Divorce can be hard on Illinois residents and others throughout the country. However, it may also be a source of happiness for some who have chosen to end their marriage. According to a representative from the American College of Financial Services, women between the ages of 60 to 65 tend to enjoy the fact that they are not married. Regardless of how a person feels after ending a marriage, it can have a financial impact that needs to be accounted for.

For instance, it may be necessary to divide an IRA or a 401(k) as part of a divorce settlement. Pensions may also be divided in a divorce, but there are certain protocols that must be followed to do so. Qualified accounts such as a pension or a 401(k) must generally be split per the terms of a qualified domestic relations order.

Couples who own a home together that has positive equity may need to determine how to split it. In some cases, the home may be sold and the equity split per the terms of the final divorce settlement. It may also be possible to get a reverse mortgage in an effort to extract equity without having to sell the home. The spouse who leaves the house will receive roughly half of each payment.

In a divorce, property division issues could be among the most contentious. This may be especially true if a person is older and has neither the time nor the ability to recover assets lost in a divorce.
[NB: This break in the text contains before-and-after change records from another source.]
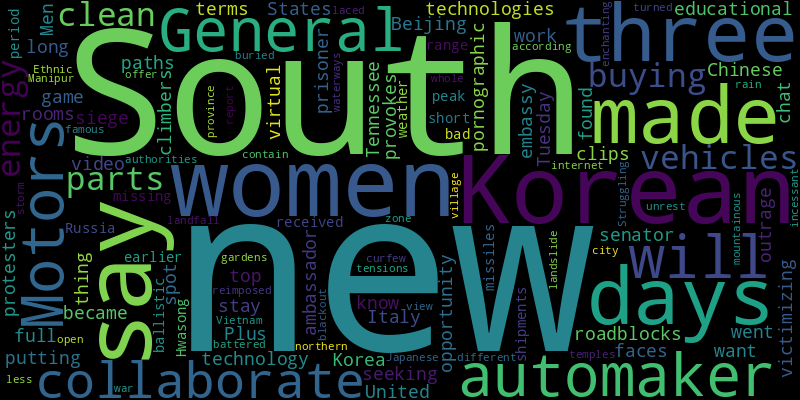
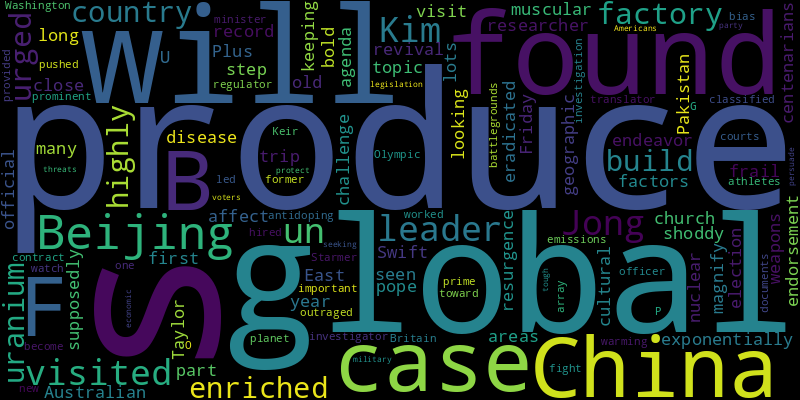
chore(bot): 😂 auto commit

diff --git a/README.md b/README.md
@@ -2,41 +2,41 @@
 Auto RSS New York Times and Generate Word Cloud
 
 ## New York Times Global News
+* The plan, championed by Mexico’s president, would have voters elect judges at every level, dramatically restructuring the third branch of government.
+* The topic will be on the agenda Friday with the first official visit to Washington by Britain’s new prime minister, Keir Starmer.
+* Israel said the former school had become a haven for militants and released a list of men it said were Hamas fighters targeted in the attack.
+* A forgery delayed the discovery of the theft of the photograph long enough for it to be sold at an auction in London.
+* A sweeping change would have thousands of judges, from local courtrooms all the way up to the Supreme Court, elected instead of appointed.
+* The aid workers lost their lives as they were preparing to distribute heating supplies in preparation for winter in the region of Donetsk.
+* If confirmed, the attack would be the first on a commercial vessel in open waters since the 2022 invasion, and a sharp escalation of hostilities in the Black Sea.
+* Bombardments are increasing in and around Pokrovsk in eastern Ukraine, with water supplies now cut, while Russian troops simultaneously press a new counterattack in the Kursk region.
 * UNRWA, the U.N. agency for Palestinian refugees, has survived 75 years of Israeli-Palestinian strife. Can it survive the latest conflict?
-* The United Nations said the vaccination effort was going well in challenging wartime conditions. Health officials said a second round of vaccinations would be needed within weeks.
-* President Biden has refused to allow Ukraine to use long-range Western missiles on Russian military targets, but he appears to be wavering.
-* Men in chat rooms have been victimizing women they know by putting their faces on pornographic clips. Some Korean women say the only thing new about it is the technology.
-* Even as a sweeping proposal to elect nearly 7,000 judges inches toward law, some Mexicans have protested it. Others welcomed the chance to vote in judges.
-* Prime Minister Robert Fico has purged prosecutors, cultural officials, journalists and others he believes fueled “hatred and aggression” against him.
-* While resuming its offensive against militants in the West Bank, Israel also kept up its bombardment of the Gaza Strip, striking a school building used as a shelter for displaced people.
-* The political arm of the Muslim Brotherhood won a sizable share of seats in Parliament, though not enough to challenge the government’s pro-Western tilt.
-* During his decade in power, he revived the economy and crushed two violent leftist insurgencies. But he was forced out in a corruption scandal and later imprisoned for human rights abuses.
-* Secretary of State Antony J. Blinken and his British counterpart, David Lammy, made a rare joint trip to Ukraine to show allied solidarity as the American presidential election looms.
+* The sanctions against 16 government officials appointed by the authoritarian president of Venezuela were seen as unlikely to be effective by observers and analysts.
 
 ![Global](./global.png)
 ## New York Times United States News
-* Three fires in Southern California exploded in size overnight, and the authorities arrested a man suspected of starting one of them. Large blazes continued to burn in Oregon and Idaho.
-* Nathan Clark says the candidates are exploiting his son’s death in a crash caused by an immigrant outside the small city of Springfield. “This needs to stop now.”
-* During the debate, the former president used the phrase “execute the baby” to attack Kamala Harris for her support of abortion rights.
-* Federal prosecutors began their case against three former Memphis police officers with an explosive accusation, while defense lawyers said that the officers had acted in line with their training.
-* In California, the fires have displaced tens of thousands of people, charred more than 100,000 acres and strained the state’s resources.
-* Her campaign is riding high, but still sees the race as an exceedingly close grind. Her aides have new hopes of focusing the race squarely on Donald Trump’s fitness for office.
-* Ahead of a new school year, colleges across the country have adopted a wave of new rules around protest and speech.
-* The man, Andrew J. Gallo, 40, of Bristol Township, Pa., a Philadelphia suburb, is accused of raping or sexually assaulting six women he met on dating sites.
-* Cairo will receive its full military aid allotment of $1.3 billion after the secretary of state also said it had made progress on releasing political prisoners and protecting Americans.
-* The Homeland Security Department approved adding federal, state and local resources to help protect the counting of Electoral College votes on Jan. 6, 2025.
+* Polish Americans are an important, if politically overlooked, demographic. But in Pennsylvania, many have tended to lean Republican.
+* A judge ruled that the State Constitution protected a woman’s right to abortion until the fetus was viable. The state’s attorney general said he would appeal.
+* Florida’s governor has come under fire from critics who say he is using state resources to work against a proposed abortion-rights amendment to the state Constitution.
+* While the judge kept most of the case intact, it was a win for the defendants, who have been trying to chip away at the case.
+* Officials said a battalion chief was retreating from an evacuated area when he spotted her. The woman is being treated at a burn center.
+* The violent episode resulted in an emergency landing. The man now faces federal flight interference charges.
+* The former president’s decision to elevate Laura Loomer, a far-right activist known for racist and homophobic posts online, has stunned even some Trump allies.
+* Speaking at an event in Tucson, Ariz., former President Donald J. Trump called for eliminating taxes on overtime pay as he declared Tuesday’s debate a “monumental victory” for him.
+* A report by the federal border agency on the school shooting in 2022 found that its agents lacked adequate training and authority to respond to active shooter situations.
+* As campaigns shift from persuading voters to turning them out, mail voting is in the spotlight.
 
 ![US](./usnews.png)
 ## New York Times Asia News
-* General Motors and the South Korean automaker say they will collaborate on new vehicles, buying parts and clean energy technologies.
-* Men in chat rooms have been victimizing women they know by putting their faces on pornographic clips. Some Korean women say the only thing new about it is the technology.
-* For Chinese seeking educational opportunity, the United States has long been the top spot, but as more want to stay to work, their paths are full of roadblocks.
-* He became ambassador after three terms as a senator from Tennessee. In 1999, he was made a virtual prisoner in the embassy in Beijing during a siege by protesters.
-* Plus, a video game provokes outrage.
-* The climbers from Italy and South Korea were found on Tuesday after they went missing three days earlier during a period of bad weather on the peak.
-* Russia has received new shipments of Hwasong-11 short-range ballistic missiles, according to a new report.
-* Ethnic tensions have turned Manipur into an open war zone. Struggling to contain the unrest, the authorities have reimposed a curfew and internet blackout.
-* The Japanese city is famous for its temples and gardens, but it is laced with waterways that can offer a different, and no less enchanting, view.
-* Days after the storm made landfall, northern Vietnam was being battered by incessant rain. A landslide buried a whole village in a mountainous province.
+* Its leader, Kim Jong-un, visited the factory and urged his country to produce more highly enriched uranium to build “exponentially” more nuclear weapons.
+* An Australian researcher found that many areas that supposedly produce lots of centenarians also produce shoddy record-keeping.
+* The long trip by a frail, 87-year-old pope was seen as a bold endeavor and a muscular step for a global church looking East.
+* The resurgence is part of a global revival of a disease once close to being eradicated, but geographic and cultural factors magnify Pakistan’s challenge.
+* Plus, will Taylor Swift’s endorsement affect the U.S. election?
+* The topic will be on the agenda Friday with the first official visit to Washington by Britain’s new prime minister, Keir Starmer.
+* An investigator hired by the global antidoping regulator found no bias toward China in a case that has outraged Olympic athletes and led to an F.B.I. investigation.
+* The courts have become one of the most important battlegrounds in the fight over planet-warming emissions. Here are prominent cases to watch.
+* The former officer, who also worked as a contract translator for the F.B.I., provided classified documents to Beijing.
+* The G.O.P. pushed through an array of legislation to get tough on China, seeking to persuade voters that they are the party that will protect Americans from economic and military threats from Beijing.
 
 ![Asian](./asian.png)

diff --git a/archive/2024-09-12.md b/archive/2024-09-12.md
@@ -1,0 +1,42 @@
+# NewsArchive
+Auto RSS New York Times and Generate Word Cloud
+
+## New York Times Global News
+* UNRWA, the U.N. agency for Palestinian refugees, has survived 75 years of Israeli-Palestinian strife. Can it survive the latest conflict?
+* The United Nations said the vaccination effort was going well in challenging wartime conditions. Health officials said a second round of vaccinations would be needed within weeks.
+* President Biden has refused to allow Ukraine to use long-range Western missiles on Russian military targets, but he appears to be wavering.
+* Men in chat rooms have been victimizing women they know by putting their faces on pornographic clips. Some Korean women say the only thing new about it is the technology.
+* Even as a sweeping proposal to elect nearly 7,000 judges inches toward law, some Mexicans have protested it. Others welcomed the chance to vote in judges.
+* Prime Minister Robert Fico has purged prosecutors, cultural officials, journalists and others he believes fueled “hatred and aggression” against him.
+* While resuming its offensive against militants in the West Bank, Israel also kept up its bombardment of the Gaza Strip, striking a school building used as a shelter for displaced people.
+* The political arm of the Muslim Brotherhood won a sizable share of seats in Parliament, though not enough to challenge the government’s pro-Western tilt.
+* During his decade in power, he revived the economy and crushed two violent leftist insurgencies. But he was forced out in a corruption scandal and later imprisoned for human rights abuses.
+* Secretary of State Antony J. Blinken and his British counterpart, David Lammy, made a rare joint trip to Ukraine to show allied solidarity as the American presidential election looms.
+
+![Global](./global.png)
+## New York Times United States News
+* Three fires in Southern California exploded in size overnight, and the authorities arrested a man suspected of starting one of them. Large blazes continued to burn in Oregon and Idaho.
+* Nathan Clark says the candidates are exploiting his son’s death in a crash caused by an immigrant outside the small city of Springfield. “This needs to stop now.”
+* During the debate, the former president used the phrase “execute the baby” to attack Kamala Harris for her support of abortion rights.
+* Federal prosecutors began their case against three former Memphis police officers with an explosive accusation, while defense lawyers said that the officers had acted in line with their training.
+* In California, the fires have displaced tens of thousands of people, charred more than 100,000 acres and strained the state’s resources.
+* Her campaign is riding high, but still sees the race as an exceedingly close grind. Her aides have new hopes of focusing the race squarely on Donald Trump’s fitness for office.
+* Ahead of a new school year, colleges across the country have adopted a wave of new rules around protest and speech.
+* The man, Andrew J. Gallo, 40, of Bristol Township, Pa., a Philadelphia suburb, is accused of raping or sexually assaulting six women he met on dating sites.
+* Cairo will receive its full military aid allotment of $1.3 billion after the secretary of state also said it had made progress on releasing political prisoners and protecting Americans.
+* The Homeland Security Department approved adding federal, state and local resources to help protect the counting of Electoral College votes on Jan. 6, 2025.
+
+![US](./usnews.png)
+## New York Times Asia News
+* General Motors and the South Korean automaker say they will collaborate on new vehicles, buying parts and clean energy technologies.
+* Men in chat rooms have been victimizing women they know by putting their faces on pornographic clips. Some Korean women say the only thing new about it is the technology.
+* For Chinese seeking educational opportunity, the United States has long been the top spot, but as more want to stay to work, their paths are full of roadblocks.
+* He became ambassador after three terms as a senator from Tennessee. In 1999, he was made a virtual prisoner in the embassy in Beijing during a siege by protesters.
+* Plus, a video game provokes outrage.
+* The climbers from Italy and South Korea were found on Tuesday after they went missing three days earlier during a period of bad weather on the peak.
+* Russia has received new shipments of Hwasong-11 short-range ballistic missiles, according to a new report.
+* Ethnic tensions have turned Manipur into an open war zone. Struggling to contain the unrest, the authorities have reimposed a curfew and internet blackout.
+* The Japanese city is famous for its temples and gardens, but it is laced with waterways that can offer a different, and no less enchanting, view.
+* Days after the storm made landfall, northern Vietnam was being battered by incessant rain. A landslide buried a whole village in a mountainous province.
+
+![Asian](./asian.png)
An attorney may be able to help an individual create a divorce settlement that makes it possible to retain a marital home or retirement assets. A settlement may also provide other resources that make it easier to maintain a reasonable lifestyle.